  11. ^ Millar, Michelle (2012). "Measuring Fatigue" (PDF). ICAO.int. ICAO/IATA/IFALPA. p. 8.
  12. ^ Wickens, C. D.; Lee, J. D.; Gordon, S. E.; Liu, Y. (2003). An introduction to human factors engineering. New York: Longman.
  13. ^ NASA report to Congress on fatigue, http://comair-5191.com/NASA%20Statement%20on%20Pilot%20Fatigue.pdf Archived 2 October 2008 at the Wayback Machine
  14. ^ Caldwell, J.A., Mallis, M.M., Caldwell, J.L., Paul, M.A., Miller, J.C., & Neri,mD.F. Fatigue Countermeasures in Aviation Archived 7 October 2015 at the Wayback Machine. Aviation, Space, and Environmental Medicine, 80(1), 29-59.
  15. ^ Levin, ALan (10 April 2007). "NTSB: Fatigue threatens air safety". USA Today. Retrieved 22 December 2018.
  16. ^ Fatigue and Aviation Safety
  17. ^ Events which include fatigue as a contributory factor on SKYbrary
  18. ^ FAA's ASAP Program, https://www.faa.gov/about/initiatives/asap/
  19. ^ NTSB Most Wanted List, fatigue, https://www.ntsb.gov/Recs/mostwanted/aviation_reduce_acc_inc_humanfatig.htm
  20. ^ Akerstedt, T.; Mollard, R.; Samel, A; Simons, M.; Spencer, M. (2003). Paper prepared for the ETSC “Meeting to discuss the role of EU FTL legislation in reducing cumulative fatigue in civil aviation” in Brussels on Wednesday 19th February 2003 (PDF) (Report). European Transport Safety Council.
  21. ^ Goode, Jeffrey H. (August 2003). "Are pilots at risk of accidents due to fatigue?" (PDF). Journal of Safety Research. 34 (3): 309–313. doi:10.1016/S0022-4375(03)00033-1. PMID 12963077.
  22. ^ "Hours of Service of Drivers; Driver Rest and Sleep for Safe Operations; Proposed Rule". Federal Motor Carrier Safety Administration. Archived from the original on 1 October 2006. Retrieved 16 February 2008.

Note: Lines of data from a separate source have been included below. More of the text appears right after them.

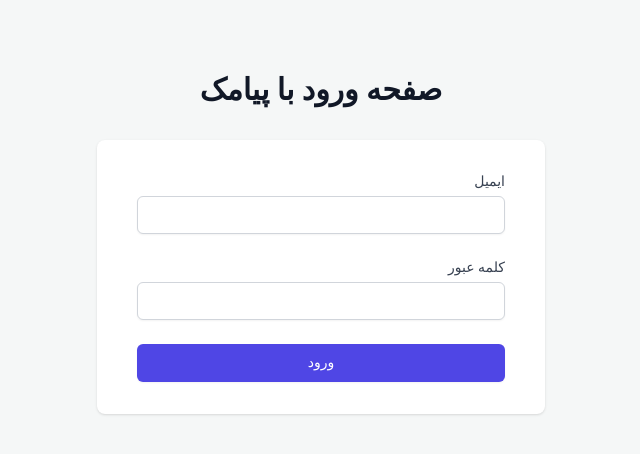
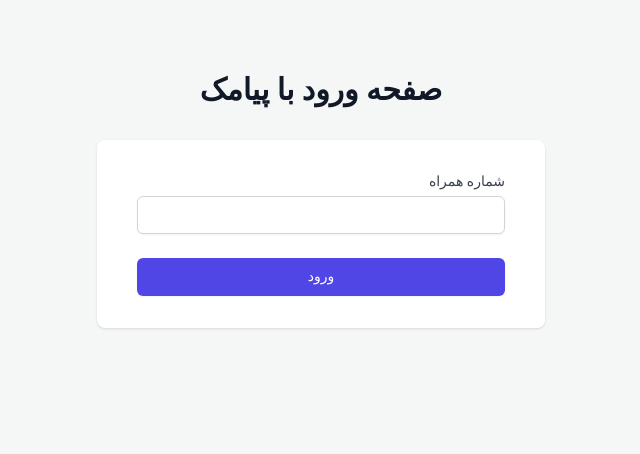
Before and after one commit to ahad-lag/shop, a Next.js app: page /auth/loginsms in a window 1280 px wide. Shown: the top 454 px of the page, without its empty margins (394-1034 px from the left). Built offline with nearby package versions, Linux system fonts and the light colour scheme.

Commit message:
complete login page with sms

```diff
--- /dev/null
+++ b/app/components/auth/innerLoginFormSms.tsx
@@ -0,0 +1,21 @@
+import { Form, FormikProps } from "formik";
+import { LoginFormSmsValuesInterface } from "../../contracts/auth";
+import InputFrom from "../shared/form/input";
+import SubmitButton from "../shared/form/submitButton";
+
+const InnerLoginFormSms = (props : FormikProps<LoginFormSmsValuesInterface>) => {
+    return (
+        <Form className="space-y-6">
+
+            <div>
+                <InputFrom name="phone" label="شماره همراه" />
+            </div>
+
+            <div>
+                <SubmitButton label="ورود" />
+            </div>
+        </Form>
+    )
+}
+
+export default InnerLoginFormSms;
--- a/app/form/auth/loginFormSms.tsx
+++ b/app/form/auth/loginFormSms.tsx
@@ -1,5 +1,8 @@
 import { withFormik } from "formik";
+import InnerLoginFormSms from "../../components/auth/innerLoginFormSms";
 import { LoginFormSmsValuesInterface } from "../../contracts/auth";
+import CallApi from "../../helpers/callApi";
+import { loginFormSmsValidate } from "../../validate/auth/loginFormSmsValidate";
 
 interface LoginFormSmsProps {
 
@@ -11,10 +14,11 @@ const LoginFormSms = withFormik<LoginFormSmsProps,LoginFormSmsValuesInterface>({
             phone : ''
         }
     },
-    handleSubmit: (value) => {
-        console.log(value)
-    }
-
-})
+    handleSubmit: async (value) => {
+        let res = await CallApi().post('/auth/login',value);
+        console.log(res)
+    },
+    validationSchema : loginFormSmsValidate
+})(InnerLoginFormSms)
 
 export default LoginFormSms;
--- /dev/null
+++ b/app/validate/auth/loginFormSmsValidate.ts
@@ -0,0 +1,7 @@
+import * as yup from 'yup';
+
+const phoneRegExp = /^(0|0098|\+98)9(0[1-5]|[1 3]\d|2[0-2]|98)\d{7}$/
+
+export let loginFormSmsValidate = yup.object().shape({
+    phone : yup.string().required().min(8).matches(phoneRegExp, 'the phone format is not correct')
+});
--- a/pages/auth/loginsms.tsx
+++ b/pages/auth/loginsms.tsx
@@ -1,5 +1,5 @@
 import { NextPage } from "next";
-import LoginForm from "../../app/form/auth/loginForm";
+import LoginFormSms from "../../app/form/auth/loginFormSms";
 
 const LoginSms: NextPage = () => {
   return (
@@ -11,7 +11,7 @@ const LoginSms: NextPage = () => {
 
         <div className="mt-8 sm:mx-auto sm:w-full sm:max-w-md">
           <div className="bg-white py-8 px-4 shadow sm:rounded-lg sm:px-10">
-            <LoginForm />
+            <LoginFormSms />
           </div>
         </div>
       </div>
```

  23. ^ Gander, P.; Purnell, H.; Garden, A.; Woodward, A. (2007). "Work patterns and fatigue-related risk among junior doctors". Occupational and Environmental Medicine. 64 (11): 733–738. doi:10.1136/oem.2006.030916. PMC 2078416. PMID 17387138.
  24. ^ "Safety and Health Topics | Long Work Hours, Extended or Irregular Shifts, and Worker Fatigue - Limitations on Work Hours | Occupational Safety and Health Administration". osha.gov. Retrieved 12 August 2018.
  25. ^ "Safety Digest" (PDF). Marine Accident Investigation Branch (MAIB). February 2004.
  26. ^ a b Leeuwen, Wessel M.A. Van (2012). "(PDF) Final report project HORIZON". ResearchGate. doi:10.13140/rg.2.1.4844.7127. Retrieved 18 November 2018.
  27. ^ a b "Convention C109 - Wages, Hours of Work and Manning (Sea) Convention (Revised), 1958 (No. 109)". www.ilo.org. Retrieved 29 November 2018.
  28. ^ "Guidelines for the Development of Tables of Seafarers' Shipboard Working Arrangements and Formats of Records of Seafarers' Hours of Work or Hours of Rest" (PDF). IMO. 29 November 2018.